What is being asked: Because the pictures are not wanted, give back only the exact text of every entry below.

==== Records supplied

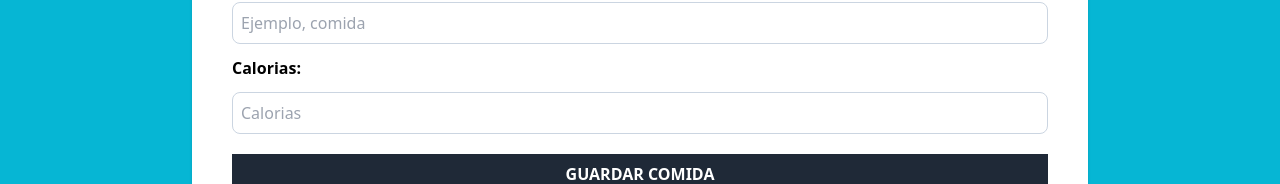
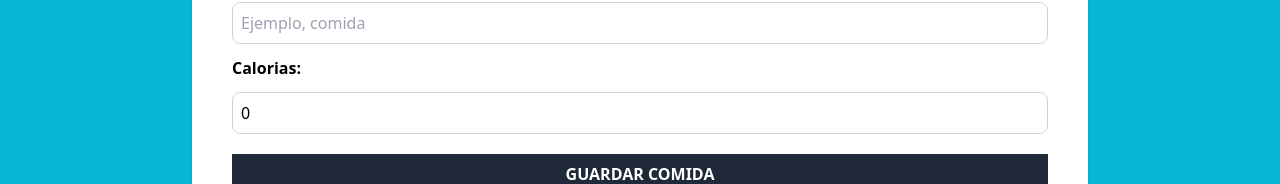
Before and after one commit to Enyel04/caloria-tracker, a React (Vite) app: page / in a window 1280 px wide. Shown: the part 296-480 px from the top of the page. Built offline with nearby package versions, Linux system fonts and the light colour scheme.

Commit message:
agregando useState para seguir lo que se esta llenando en el formulario

```diff
--- a/src/App.tsx
+++ b/src/App.tsx
@@ -1,4 +1,3 @@
-import React from 'react'
 import Form from './components/Form'
 
 
--- a/src/components/Form.tsx
+++ b/src/components/Form.tsx
@@ -1,24 +1,59 @@
+import { useState } from "react"
 import { categories } from "../data/categoria"
+//Se importa data Categorias, haciendo alucion a que se esta llamando la data base
 
 export default function Form() {
+
+  //Se crea UseState para establecer lo que se validara en el formulario, sus datos inicales
+
+  const [activity, setActivity] =useState({
+    category:1,
+    name:'',
+    calories:0,
+  })
+//Se crea el handleChange para sincronizar el formulario con la base de datos
+//se agrega como metodo "e" para añadir un atributo e irlo sincronizando
+//Saber la informacion, se puede de que tipo de dato es al colocarlo dentro de una parte de los llamados
+//Es decir, donde yo este llamando dicha funcion, o arrow function
+//Se llamada el select  e input
+
+  const handleChange= (e: React.ChangeEvent<HTMLInputElement> | React.ChangeEvent<HTMLSelectElement>) => {
+
+    setActivity({
+
+      ...activity,
+      [e.target.id]:e.target.value
+    })
+
+
+
+
+
+
+  }
+
   return (
-
 
     <form
 
     className=" space-y-5 bg-white shadow p-10 rounded-lg"
     >
+
         <div className="grid grid-cols-1 gap-3">
                 <label htmlFor="category" className=" font-bold">Categorias:</label>
                 <select
                 className=" border border-slate-300 p-2 rounded-lg bg-white"
                 id="category"
+                value={activity.category}
+                onChange={handleChange}
+
                 >
                   {categories.map(category => (
 
                     <option
                     key={category.id}
                     value={category.id}>
+
                         { category.name}
                     </option>
 
@@ -29,12 +64,14 @@
                 </select>
 
                 <div className="grid grid-cols-1 gap-3">
-                <label  htmlFor="activity" className=" font-bold">Actividad:</label>
+                <label  htmlFor="name" className=" font-bold">Actividad:</label>
 
                     <input type="text"
-                    id="activity"
+                    id="name"
                     className=" border border-slate-300 p-2 rounded-lg"
                     placeholder="Ejemplo, comida"
+                  value={activity.name}
+                    onChange={handleChange}
                     /> {/*Final Form  */}
 
 
@@ -47,6 +84,8 @@
                         id="calories"
                         className=" border border-slate-300 p-2 rounded-lg"
                         placeholder="Calorias"
+                        value={activity.calories}
+                        onChange={handleChange}
                     /> {/*Final Form  */}
                 </div>
         </div>
```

========

Exercise response:
Before and after one commit to Enyel04/caloria-tracker, a React (Vite) app: page / in a window 1280 px wide. Shown: the part 296-480 px from the top of the page. Built offline with nearby package versions, Linux system fonts and the light colour scheme.

Commit message:
agregando useState para seguir lo que se esta llenando en el formulario

```diff
--- a/src/App.tsx
+++ b/src/App.tsx
@@ -1,4 +1,3 @@
-import React from 'react'
 import Form from './components/Form'
 
 
--- a/src/components/Form.tsx
+++ b/src/components/Form.tsx
@@ -1,24 +1,59 @@
+import { useState } from "react"
 import { categories } from "../data/categoria"
+//Se importa data Categorias, haciendo alucion a que se esta llamando la data base
 
 export default function Form() {
+
+  //Se crea UseState para establecer lo que se validara en el formulario, sus datos inicales
+
+  const [activity, setActivity] =useState({
+    category:1,
+    name:'',
+    calories:0,
+  })
+//Se crea el handleChange para sincronizar el formulario con la base de datos
+//se agrega como metodo "e" para añadir un atributo e irlo sincronizando
+//Saber la informacion, se puede de que tipo de dato es al colocarlo dentro de una parte de los llamados
+//Es decir, donde yo este llamando dicha funcion, o arrow function
+//Se llamada el select  e input
+
+  const handleChange= (e: React.ChangeEvent<HTMLInputElement> | React.ChangeEvent<HTMLSelectElement>) => {
+
+    setActivity({
+
+      ...activity,
+      [e.target.id]:e.target.value
+    })
+
+
+
+
+
+
+  }
+
   return (
-
 
     <form
 
     className=" space-y-5 bg-white shadow p-10 rounded-lg"
     >
+
         <div className="grid grid-cols-1 gap-3">
                 <label htmlFor="category" className=" font-bold">Categorias:</label>
                 <select
                 className=" border border-slate-300 p-2 rounded-lg bg-white"
                 id="category"
+                value={activity.category}
+                onChange={handleChange}
+
                 >
                   {categories.map(category => (
 
                     <option
                     key={category.id}
                     value={category.id}>
+
                         { category.name}
                     </option>
 
@@ -29,12 +64,14 @@
                 </select>
 
                 <div className="grid grid-cols-1 gap-3">
-                <label  htmlFor="activity" className=" font-bold">Actividad:</label>
+                <label  htmlFor="name" className=" font-bold">Actividad:</label>
 
                     <input type="text"
-                    id="activity"
+                    id="name"
                     className=" border border-slate-300 p-2 rounded-lg"
                     placeholder="Ejemplo, comida"
+                  value={activity.name}
+                    onChange={handleChange}
                     /> {/*Final Form  */}
 
 
@@ -47,6 +84,8 @@
                         id="calories"
                         className=" border border-slate-300 p-2 rounded-lg"
                         placeholder="Calorias"
+                        value={activity.calories}
+                        onChange={handleChange}
                     /> {/*Final Form  */}
                 </div>
         </div>
```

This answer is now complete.